Obviously, you want to learn as much as you can from this article and I don’t think anyone step is more or less important than any other. However, I will say that the walkaround presentation is the one that will make all the other steps easier. If a customer REALLY, REALLY wants a car because you bestowed all the features, benefits, values and virtues of it so well, the negotiating, closing and delivery will be easy and fun.
The walkaround should become second nature. It should be committed to your subconscious mind so you do it the same way every time. The way to sell cars is by being in control. You stay in control by asking questions. If you know the walkaround presentation well, you can focus on asking questions while still not interrupting the flow of the sale. You should be able to do the walkaround unconsciously so you can use your conscious brain to listen to the customers. If you are stumbling through a presentation you will never be able to listen to important things the customer may be trying to tell you.
A word about training… There was a survey done which stated a typical manager spends about 18% of his time working directly with the sales force. I don’t think that’s enough. But I also don’t think it’s entirely his or her fault. It’s everybody’s fault! It’s the dealer’s fault for giving the manager too much to do. They are expected to handle recruiting, interviewing and hiring salespeople, writing ad copy, arranging the lot every other day, calling up irate customers, whatever. It’s also the manager’s fault for not being able to manage time very well. Nothing against managers, but with everything they are responsible for, when do they have time to learn time management?
Lastly, and most importantly, I think it is also the salesperson’s fault. And as a salesperson, the only one you can do anything about is yourself. The best way to get more training out of a manager is to ASK!!! After every deal you should walk into the manager’s office and say, “Boss, you got a second?” and he will say “Yeah, sure, whaddayawant?” “I just had a question on where I lost this last guy we were working.”
If you do that, I’ll guarantee he’ll give you a half hour. Do it three or four times a week and you’ll be getting a ton of extra hours of one-on-one training with one, or several of the best in the business.
Don’t forget to do that not only when you don’t get a deal put together but also when you do! Meaning you would like to know what you did right as well as what you did wrong.
One more thing on selling your first car… If you screw it up, it’s not the end of the world. Just get yourself another customer. You do your best, communicate with your manager, never lie and you’ll do fine.
Okay, in my road to a sale there are 11 steps. But to ensure your long term success there are actually 13 steps. The first eleven steps are what you do with every deal from the time you MEET a customer to the time you hand them the keys. Oh, you can skip a step and sell a car, but if you want to eliminate the element of luck, maintain control and insure success, follow this list. Steps 12 and 13 are to insure continued success.

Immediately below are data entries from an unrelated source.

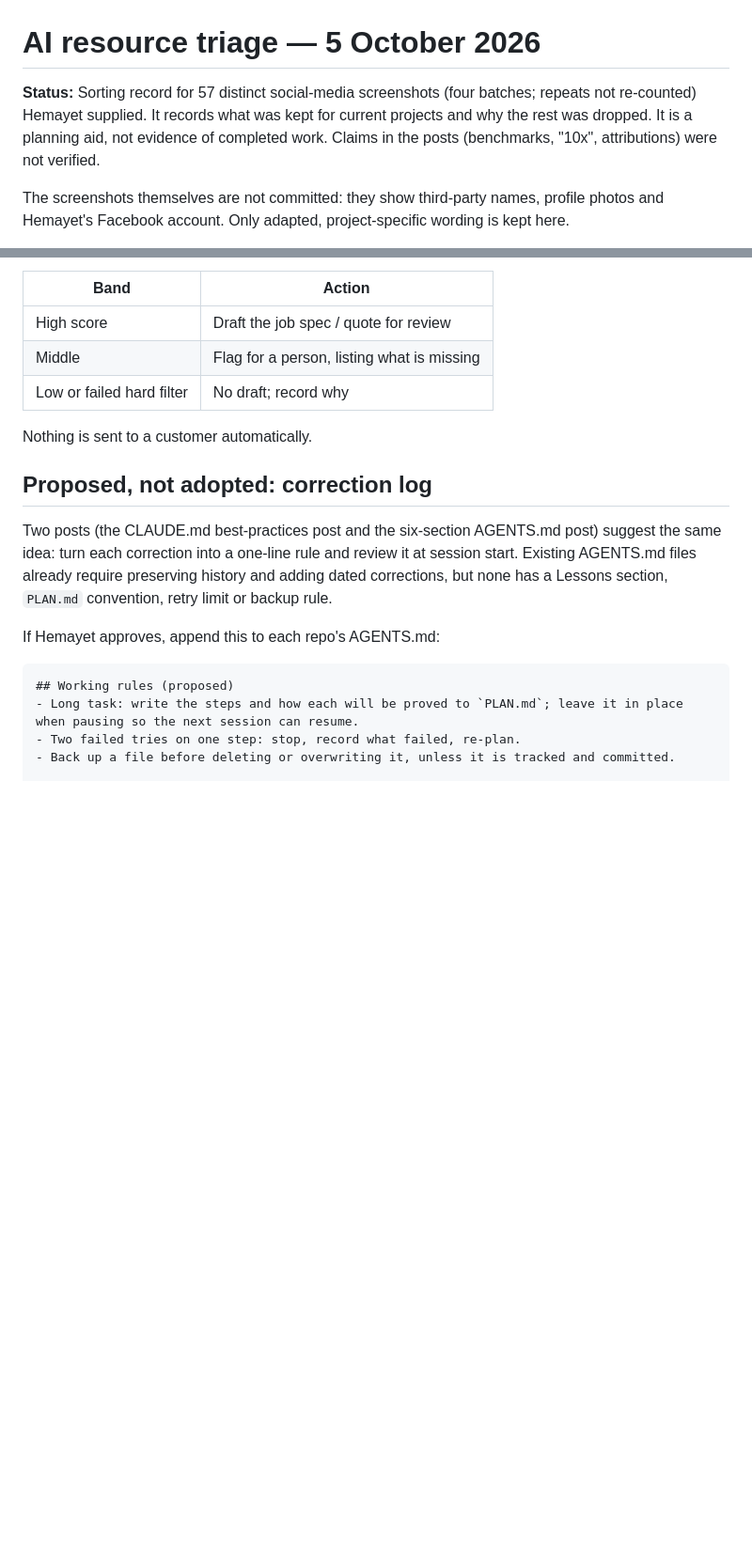
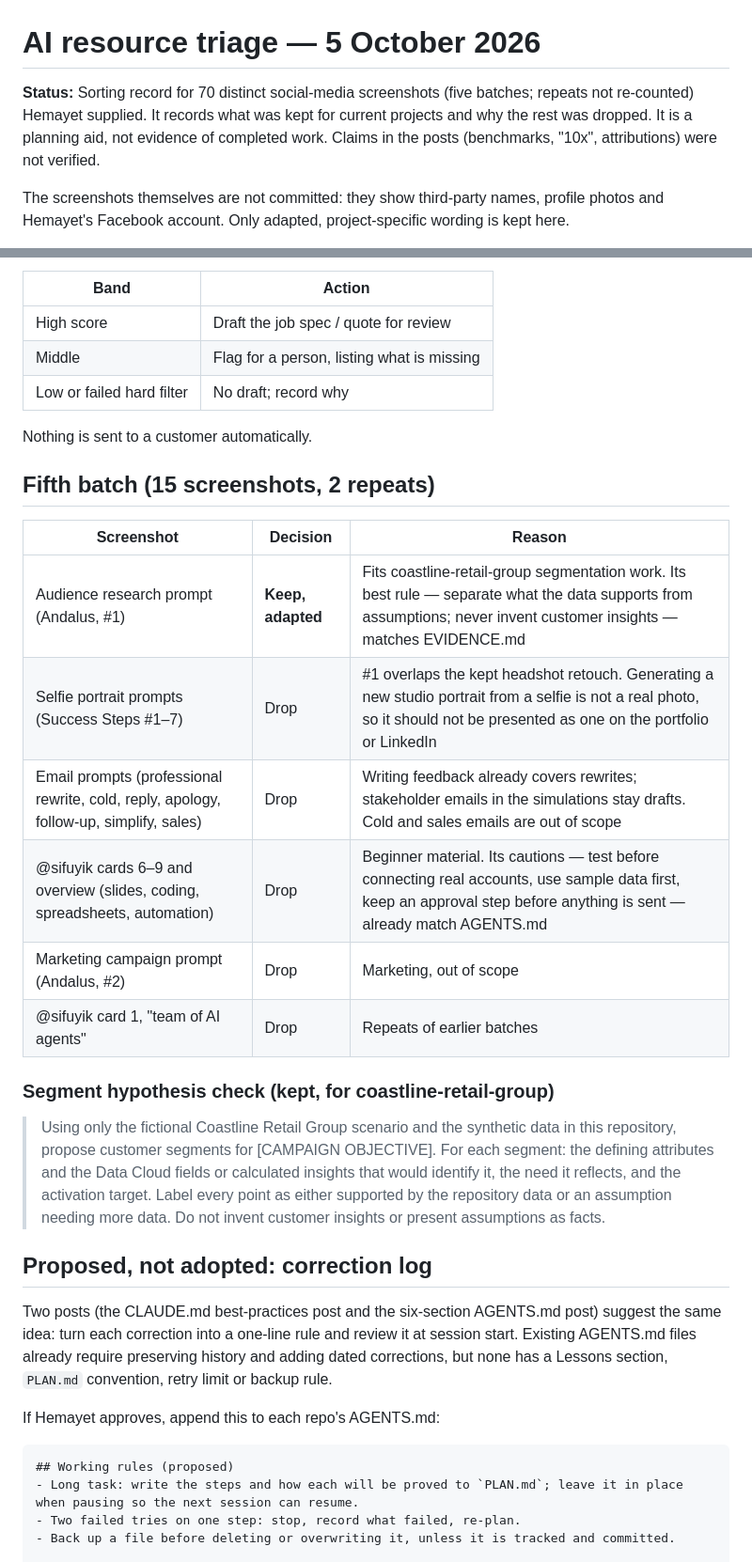
Before and after one commit to hossainconsulting/portfolio, a Markdown page: docs/ai-resource-triage-2026-10-05.md, 2 parts joined by grey strips. Shown at 94% size. Rendered like a GitHub page; blank space fills up the shorter version.

Commit message:
Add fifth batch to AI resource triage
Keep a segment hypothesis prompt for Coastline Retail Group; record why
portrait, email, beginner and marketing screenshots were dropped.

Co-Authored-By: Claude Opus 5.5 <noreply@anthropic.com>
Claude-Session: https://claude.ai/code/session_01VBNTfyxYi7sPNdHXEMmbrH

```diff
--- a/docs/ai-resource-triage-2026-10-05.md
+++ b/docs/ai-resource-triage-2026-10-05.md
@@ -1,6 +1,6 @@
 # AI resource triage — 5 October 2026
 
-**Status:** Sorting record for 57 distinct social-media screenshots (four batches; repeats not re-counted) Hemayet supplied. It records what was kept for current projects and why the rest was dropped. It is a planning aid, not evidence of completed work. Claims in the posts (benchmarks, "10x", attributions) were not verified.
+**Status:** Sorting record for 70 distinct social-media screenshots (five batches; repeats not re-counted) Hemayet supplied. It records what was kept for current projects and why the rest was dropped. It is a planning aid, not evidence of completed work. Claims in the posts (benchmarks, "10x", attributions) were not verified.
 
 The screenshots themselves are not committed: they show third-party names, profile photos and Hemayet's Facebook account. Only adapted, project-specific wording is kept here.
 
@@ -97,6 +97,21 @@ Hard filters first, then a weighted score, then an action band. Keep the weights
 
 Nothing is sent to a customer automatically.
 
+## Fifth batch (15 screenshots, 2 repeats)
+
+| Screenshot | Decision | Reason |
+| --- | --- | --- |
+| Audience research prompt (Andalus, #1) | **Keep, adapted** | Fits coastline-retail-group segmentation work. Its best rule — separate what the data supports from assumptions; never invent customer insights — matches EVIDENCE.md |
+| Selfie portrait prompts (Success Steps #1–7) | Drop | #1 overlaps the kept headshot retouch. Generating a new studio portrait from a selfie is not a real photo, so it should not be presented as one on the portfolio or LinkedIn |
+| Email prompts (professional rewrite, cold, reply, apology, follow-up, simplify, sales) | Drop | Writing feedback already covers rewrites; stakeholder emails in the simulations stay drafts. Cold and sales emails are out of scope |
+| @sifuyik cards 6–9 and overview (slides, coding, spreadsheets, automation) | Drop | Beginner material. Its cautions — test before connecting real accounts, use sample data first, keep an approval step before anything is sent — already match AGENTS.md |
+| Marketing campaign prompt (Andalus, #2) | Drop | Marketing, out of scope |
+| @sifuyik card 1, "team of AI agents" | Drop | Repeats of earlier batches |
+
+### Segment hypothesis check (kept, for coastline-retail-group)
+
+> Using only the fictional Coastline Retail Group scenario and the synthetic data in this repository, propose customer segments for [CAMPAIGN OBJECTIVE]. For each segment: the defining attributes and the Data Cloud fields or calculated insights that would identify it, the need it reflects, and the activation target. Label every point as either supported by the repository data or an assumption needing more data. Do not invent customer insights or present assumptions as facts.
+
 ## Proposed, not adopted: correction log
 
 Two posts (the CLAUDE.md best-practices post and the six-section AGENTS.md post) suggest the same idea: turn each correction into a one-line rule and review it at session start. Existing AGENTS.md files already require preserving history and adding dated corrections, but none has a Lessons section, `PLAN.md` convention, retry limit or backup rule.
```
Also changed, not shown: 1 other file.
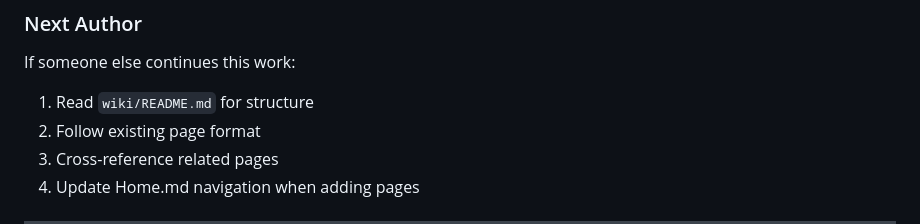
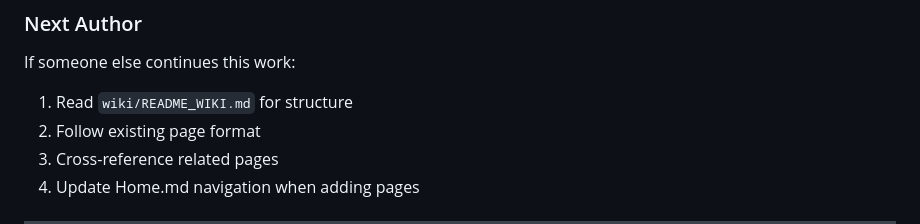
Before and after one commit to Erk732/uvautoboat, a Markdown page: wiki/WIKI_SUMMARY.md, the part around the change. Rendered like a GitHub page.

Commit message:
feat: rename README to README_WIKI.md in the wiki folder for comprehensive wiki documentation and update references

```diff
--- a/wiki/WIKI_SUMMARY.md
+++ b/wiki/WIKI_SUMMARY.md
@@ -256,7 +256,7 @@ Priority 1 pages to create:
 
 If someone else continues this work:
 
-1. Read `wiki/README.md` for structure
+1. Read `wiki/README_WIKI.md` for structure
 2. Follow existing page format
 3. Cross-reference related pages
 4. Update Home.md navigation when adding pages
```
Also changed, not shown: wiki/README_WIKI.md (renamed from wiki/README.md, +11 -0 lines).
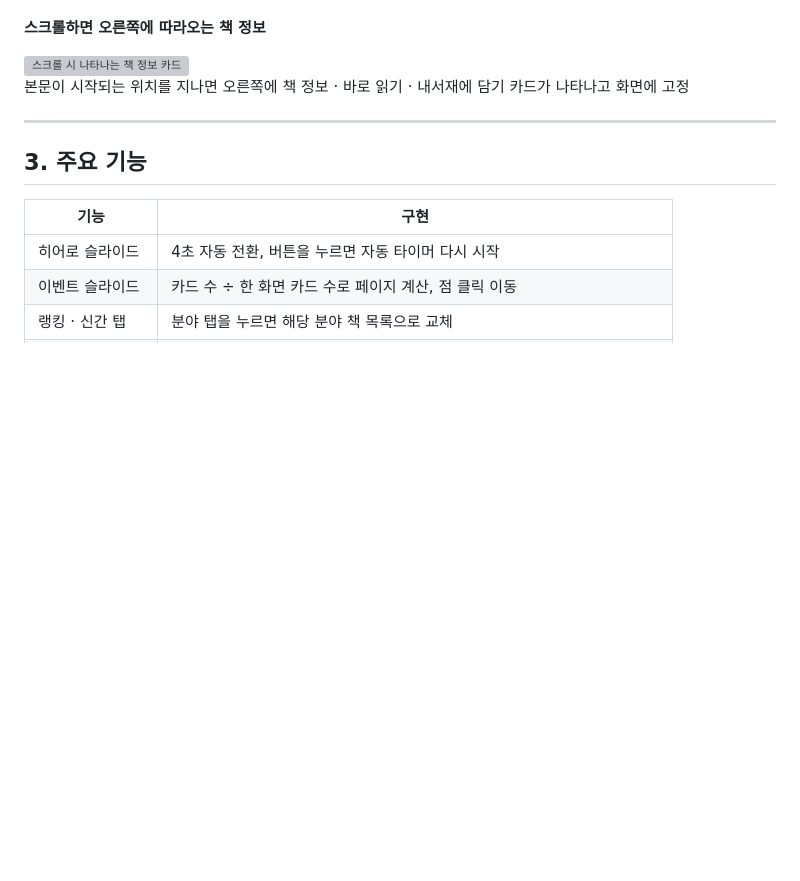
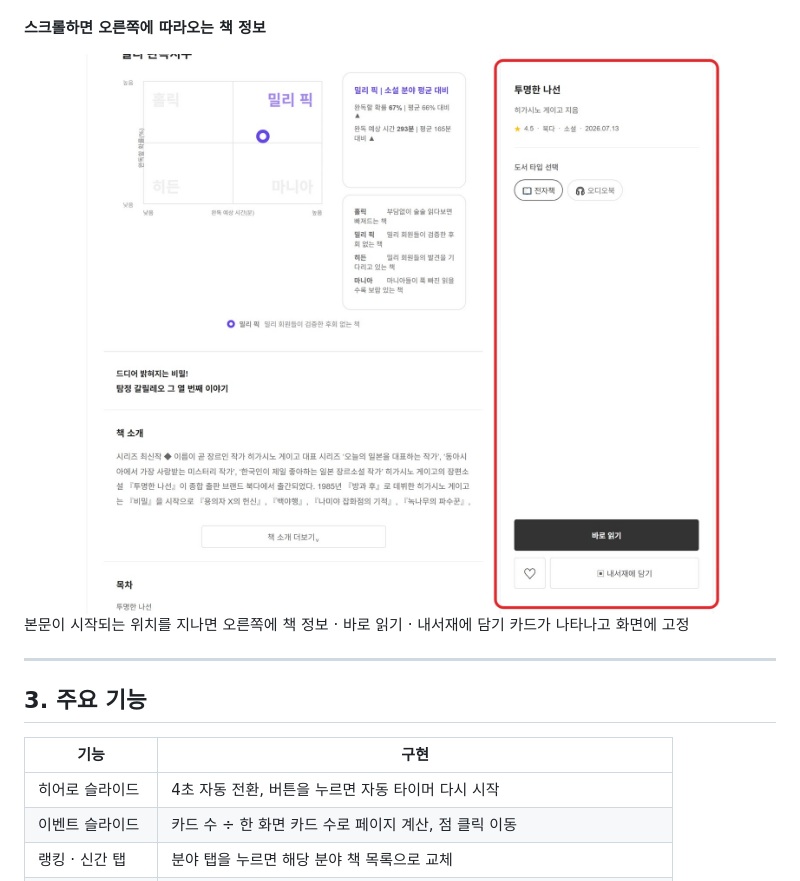
Before and after one commit to haru40/Book_Site, a Markdown page: README.md, the part around the change. Drawn GitHub-style; pictures changed too: docs/detail-sticky.jpg (added); blank space fills up the shorter version; grey boxes are pictures that could not be loaded.

Commit message:
README: 따라오는 책 정보를 상세 페이지 화면과 함께, 빨간 테두리로 표시
Co-Authored-By: Claude Opus 5.5 <noreply@anthropic.com>

```diff
--- a/README.md
+++ b/README.md
@@ -72,7 +72,7 @@
 
 **스크롤하면 오른쪽에 따라오는 책 정보**
 
-<img src="docs/sticky-card.png" width="220" alt="스크롤 시 나타나는 책 정보 카드">
+<img src="docs/detail-sticky.jpg" width="100%" alt="스크롤 중인 상세 페이지 — 오른쪽 책 정보 카드를 빨간 테두리로 표시">
 
 본문이 시작되는 위치를 지나면 오른쪽에 책 정보 · 바로 읽기 · 내서재에 담기 카드가 나타나고 화면에 고정
 
```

The Eleven Steps to Selling a Car
1. Meeting and Greeting
3. Six-Position Walkaround Presentation
7. Dealership Tour and Service Walk
The following two steps complete the road to a sale and start the cycle over.